§ Brief: Scan the entries below and state how many lines contain "grid". No other output.

[Code change snippets]
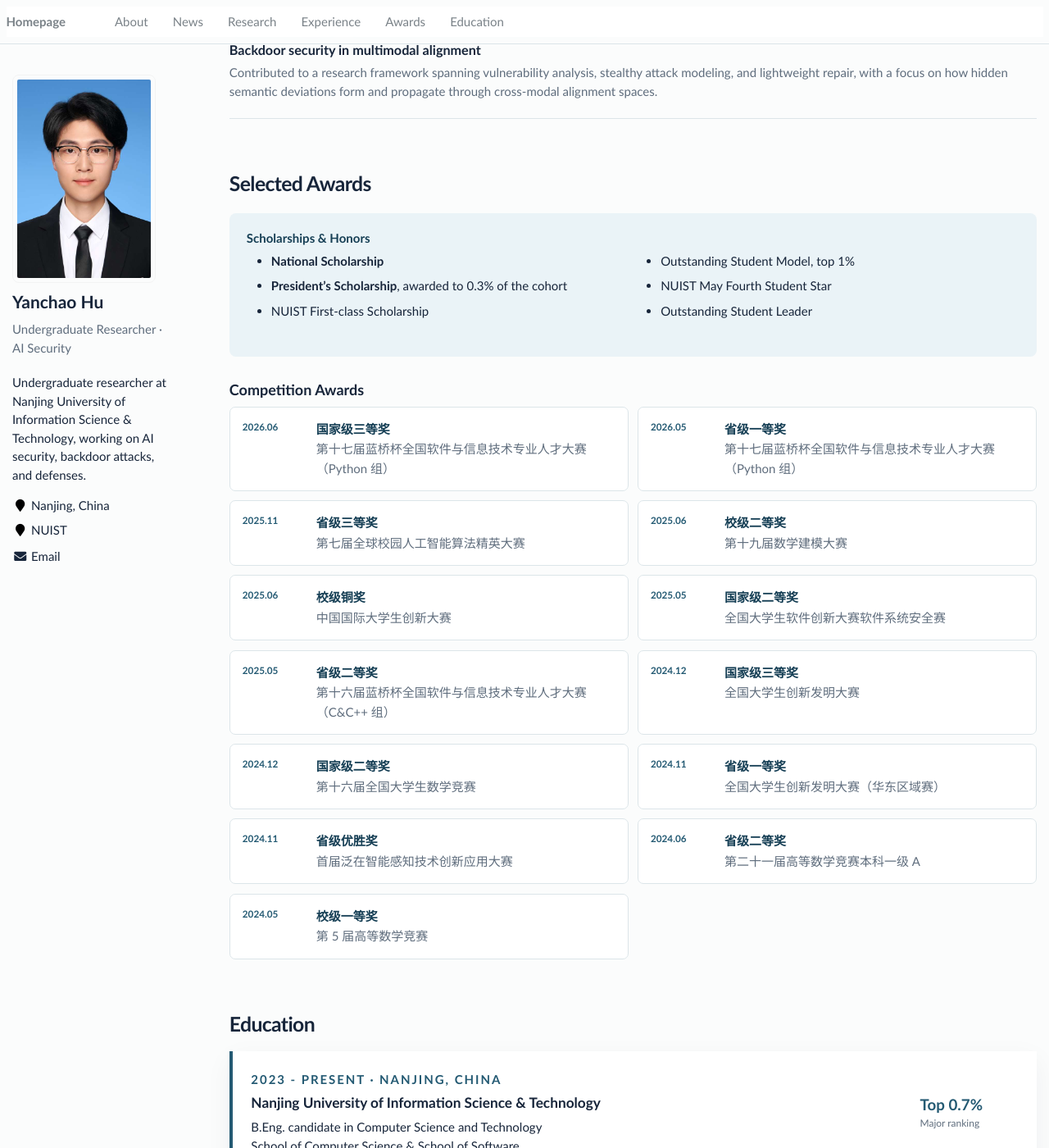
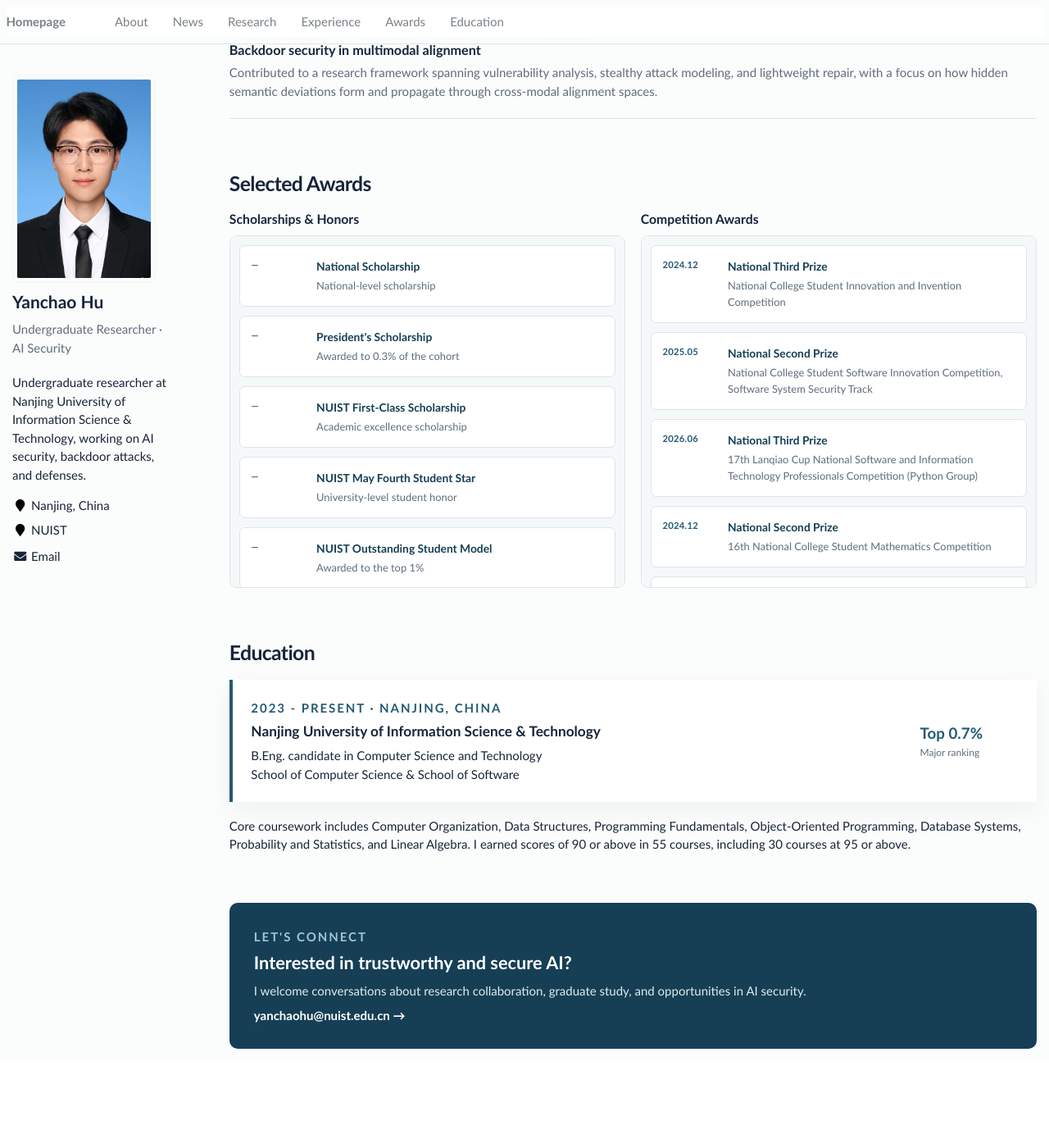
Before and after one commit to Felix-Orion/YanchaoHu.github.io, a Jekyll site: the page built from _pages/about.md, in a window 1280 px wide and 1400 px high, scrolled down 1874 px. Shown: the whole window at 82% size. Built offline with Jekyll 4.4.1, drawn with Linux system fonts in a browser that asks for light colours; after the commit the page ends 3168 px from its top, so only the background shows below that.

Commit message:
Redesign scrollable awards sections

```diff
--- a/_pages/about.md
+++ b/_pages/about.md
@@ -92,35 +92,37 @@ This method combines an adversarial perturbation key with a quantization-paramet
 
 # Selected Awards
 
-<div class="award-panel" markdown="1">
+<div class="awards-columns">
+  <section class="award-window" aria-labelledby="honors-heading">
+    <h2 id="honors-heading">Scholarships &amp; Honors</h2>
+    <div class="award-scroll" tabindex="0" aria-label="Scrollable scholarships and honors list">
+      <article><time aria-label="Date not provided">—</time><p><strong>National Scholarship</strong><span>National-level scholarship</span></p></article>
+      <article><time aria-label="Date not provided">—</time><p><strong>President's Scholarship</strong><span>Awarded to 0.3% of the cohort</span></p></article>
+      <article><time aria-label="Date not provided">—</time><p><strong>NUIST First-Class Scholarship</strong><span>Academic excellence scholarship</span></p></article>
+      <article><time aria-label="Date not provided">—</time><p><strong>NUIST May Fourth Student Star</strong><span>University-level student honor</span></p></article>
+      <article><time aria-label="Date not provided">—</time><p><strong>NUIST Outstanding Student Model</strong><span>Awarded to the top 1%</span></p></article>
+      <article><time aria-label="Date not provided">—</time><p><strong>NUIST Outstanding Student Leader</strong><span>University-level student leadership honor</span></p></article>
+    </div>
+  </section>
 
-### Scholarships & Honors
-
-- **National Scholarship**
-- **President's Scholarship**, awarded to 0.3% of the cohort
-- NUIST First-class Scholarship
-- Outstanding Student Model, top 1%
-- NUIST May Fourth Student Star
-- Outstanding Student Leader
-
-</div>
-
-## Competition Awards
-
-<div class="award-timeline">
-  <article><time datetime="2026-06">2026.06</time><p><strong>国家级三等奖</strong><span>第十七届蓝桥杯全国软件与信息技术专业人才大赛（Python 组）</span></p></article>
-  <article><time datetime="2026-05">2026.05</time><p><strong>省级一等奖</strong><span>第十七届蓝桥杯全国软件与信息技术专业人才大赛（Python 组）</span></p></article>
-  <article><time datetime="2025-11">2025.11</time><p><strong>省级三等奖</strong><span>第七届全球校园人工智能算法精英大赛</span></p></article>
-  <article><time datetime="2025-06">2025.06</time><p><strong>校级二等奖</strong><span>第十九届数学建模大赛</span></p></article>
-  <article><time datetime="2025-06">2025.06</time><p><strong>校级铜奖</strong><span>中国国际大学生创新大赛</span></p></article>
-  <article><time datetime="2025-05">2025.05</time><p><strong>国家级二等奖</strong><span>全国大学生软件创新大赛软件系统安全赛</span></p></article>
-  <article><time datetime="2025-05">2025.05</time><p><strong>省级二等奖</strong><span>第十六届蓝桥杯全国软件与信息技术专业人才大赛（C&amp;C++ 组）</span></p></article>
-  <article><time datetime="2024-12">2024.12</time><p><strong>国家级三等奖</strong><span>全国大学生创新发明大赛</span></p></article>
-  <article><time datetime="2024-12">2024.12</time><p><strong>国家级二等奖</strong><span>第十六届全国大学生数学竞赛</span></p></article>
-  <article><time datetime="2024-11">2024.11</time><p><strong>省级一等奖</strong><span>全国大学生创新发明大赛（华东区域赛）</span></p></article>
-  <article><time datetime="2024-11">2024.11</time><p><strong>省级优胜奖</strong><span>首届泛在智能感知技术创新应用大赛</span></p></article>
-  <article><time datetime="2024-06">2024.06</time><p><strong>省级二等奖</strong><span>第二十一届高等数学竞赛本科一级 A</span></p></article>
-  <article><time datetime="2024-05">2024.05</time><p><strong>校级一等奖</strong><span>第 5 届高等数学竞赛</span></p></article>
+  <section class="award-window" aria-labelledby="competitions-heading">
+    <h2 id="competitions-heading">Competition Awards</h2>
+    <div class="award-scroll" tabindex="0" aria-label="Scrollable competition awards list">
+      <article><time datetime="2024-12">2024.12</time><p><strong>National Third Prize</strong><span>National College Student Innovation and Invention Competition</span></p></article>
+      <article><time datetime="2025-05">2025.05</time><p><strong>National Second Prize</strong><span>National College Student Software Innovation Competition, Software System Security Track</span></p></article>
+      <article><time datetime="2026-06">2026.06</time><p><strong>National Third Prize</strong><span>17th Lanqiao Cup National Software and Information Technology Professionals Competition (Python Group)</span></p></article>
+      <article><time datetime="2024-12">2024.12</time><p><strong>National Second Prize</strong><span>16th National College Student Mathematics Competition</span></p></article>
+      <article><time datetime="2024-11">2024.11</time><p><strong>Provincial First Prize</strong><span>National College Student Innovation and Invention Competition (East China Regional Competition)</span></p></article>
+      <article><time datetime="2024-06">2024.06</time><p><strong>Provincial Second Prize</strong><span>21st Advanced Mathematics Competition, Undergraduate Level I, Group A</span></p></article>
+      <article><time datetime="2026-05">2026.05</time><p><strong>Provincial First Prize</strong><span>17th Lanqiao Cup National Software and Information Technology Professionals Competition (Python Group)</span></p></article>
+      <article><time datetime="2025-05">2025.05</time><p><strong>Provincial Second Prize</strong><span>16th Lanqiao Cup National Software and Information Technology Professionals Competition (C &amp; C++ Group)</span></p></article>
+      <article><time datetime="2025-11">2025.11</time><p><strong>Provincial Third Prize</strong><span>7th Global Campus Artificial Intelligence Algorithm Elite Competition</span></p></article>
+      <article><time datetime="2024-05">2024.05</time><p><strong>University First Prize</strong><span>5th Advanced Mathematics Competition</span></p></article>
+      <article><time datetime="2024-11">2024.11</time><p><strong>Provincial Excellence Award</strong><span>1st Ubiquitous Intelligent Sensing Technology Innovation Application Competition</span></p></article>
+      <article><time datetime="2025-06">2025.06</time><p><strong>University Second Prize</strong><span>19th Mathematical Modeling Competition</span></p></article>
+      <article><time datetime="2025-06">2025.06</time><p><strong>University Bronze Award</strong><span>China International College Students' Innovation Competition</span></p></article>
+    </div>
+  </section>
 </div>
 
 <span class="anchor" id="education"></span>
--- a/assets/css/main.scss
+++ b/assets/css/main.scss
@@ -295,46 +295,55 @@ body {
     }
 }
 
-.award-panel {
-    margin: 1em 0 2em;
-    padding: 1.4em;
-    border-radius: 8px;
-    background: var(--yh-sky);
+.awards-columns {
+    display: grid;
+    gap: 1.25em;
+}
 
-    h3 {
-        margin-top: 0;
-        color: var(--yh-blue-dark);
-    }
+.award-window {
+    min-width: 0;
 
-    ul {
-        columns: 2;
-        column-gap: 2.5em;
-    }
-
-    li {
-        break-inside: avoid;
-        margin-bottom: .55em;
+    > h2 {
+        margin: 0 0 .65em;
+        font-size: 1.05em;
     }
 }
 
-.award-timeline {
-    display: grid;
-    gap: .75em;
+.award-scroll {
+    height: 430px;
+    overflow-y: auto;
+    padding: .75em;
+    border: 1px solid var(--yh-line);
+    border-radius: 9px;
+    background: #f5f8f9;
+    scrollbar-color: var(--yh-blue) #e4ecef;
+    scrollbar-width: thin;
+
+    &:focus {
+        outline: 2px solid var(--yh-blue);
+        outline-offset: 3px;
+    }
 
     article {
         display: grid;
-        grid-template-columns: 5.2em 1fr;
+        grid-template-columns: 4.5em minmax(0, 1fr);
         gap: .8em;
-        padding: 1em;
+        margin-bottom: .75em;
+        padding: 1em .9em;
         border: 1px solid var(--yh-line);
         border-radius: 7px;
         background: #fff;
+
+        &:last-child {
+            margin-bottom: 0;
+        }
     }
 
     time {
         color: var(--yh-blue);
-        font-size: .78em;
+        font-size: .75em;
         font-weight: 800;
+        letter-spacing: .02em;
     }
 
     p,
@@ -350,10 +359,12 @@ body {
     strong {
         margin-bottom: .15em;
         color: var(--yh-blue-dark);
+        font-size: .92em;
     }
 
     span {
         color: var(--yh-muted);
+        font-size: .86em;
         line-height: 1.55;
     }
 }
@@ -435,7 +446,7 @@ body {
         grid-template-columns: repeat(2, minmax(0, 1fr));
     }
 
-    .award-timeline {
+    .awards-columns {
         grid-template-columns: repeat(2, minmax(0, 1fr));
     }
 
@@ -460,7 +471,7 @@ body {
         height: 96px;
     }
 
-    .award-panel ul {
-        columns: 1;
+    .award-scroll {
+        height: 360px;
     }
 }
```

==

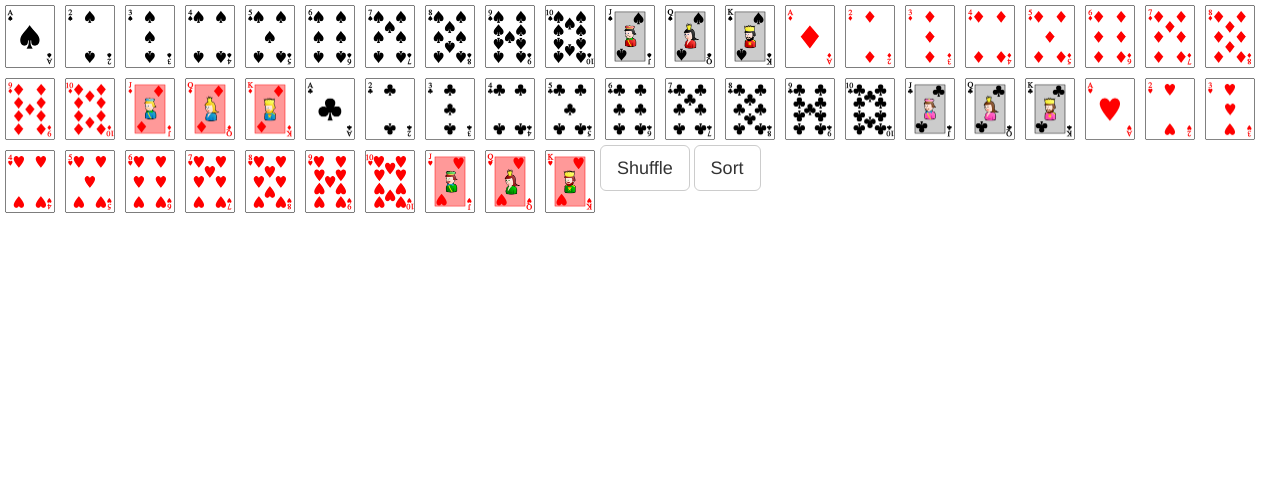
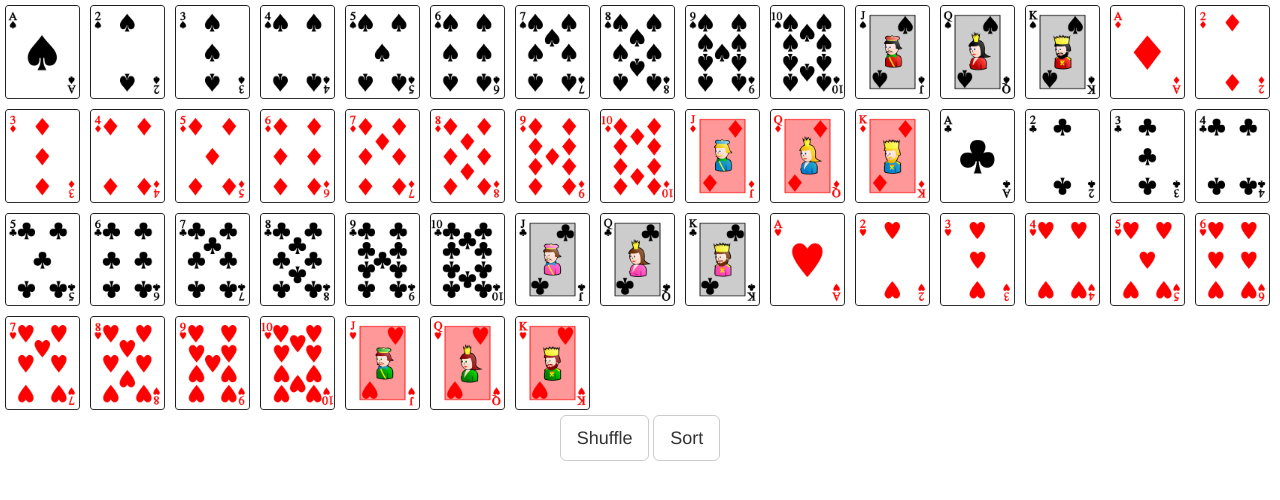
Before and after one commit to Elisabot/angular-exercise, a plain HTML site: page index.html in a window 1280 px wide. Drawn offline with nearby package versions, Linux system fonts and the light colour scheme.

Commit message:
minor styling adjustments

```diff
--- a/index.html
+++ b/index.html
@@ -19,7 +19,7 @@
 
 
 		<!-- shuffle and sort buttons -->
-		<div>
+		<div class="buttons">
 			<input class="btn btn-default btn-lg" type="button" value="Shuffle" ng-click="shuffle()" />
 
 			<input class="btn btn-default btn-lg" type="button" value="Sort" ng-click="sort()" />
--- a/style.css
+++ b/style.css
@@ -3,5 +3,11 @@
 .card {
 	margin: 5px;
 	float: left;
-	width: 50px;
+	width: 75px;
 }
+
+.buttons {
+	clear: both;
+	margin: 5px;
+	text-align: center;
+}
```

§ Task response: 7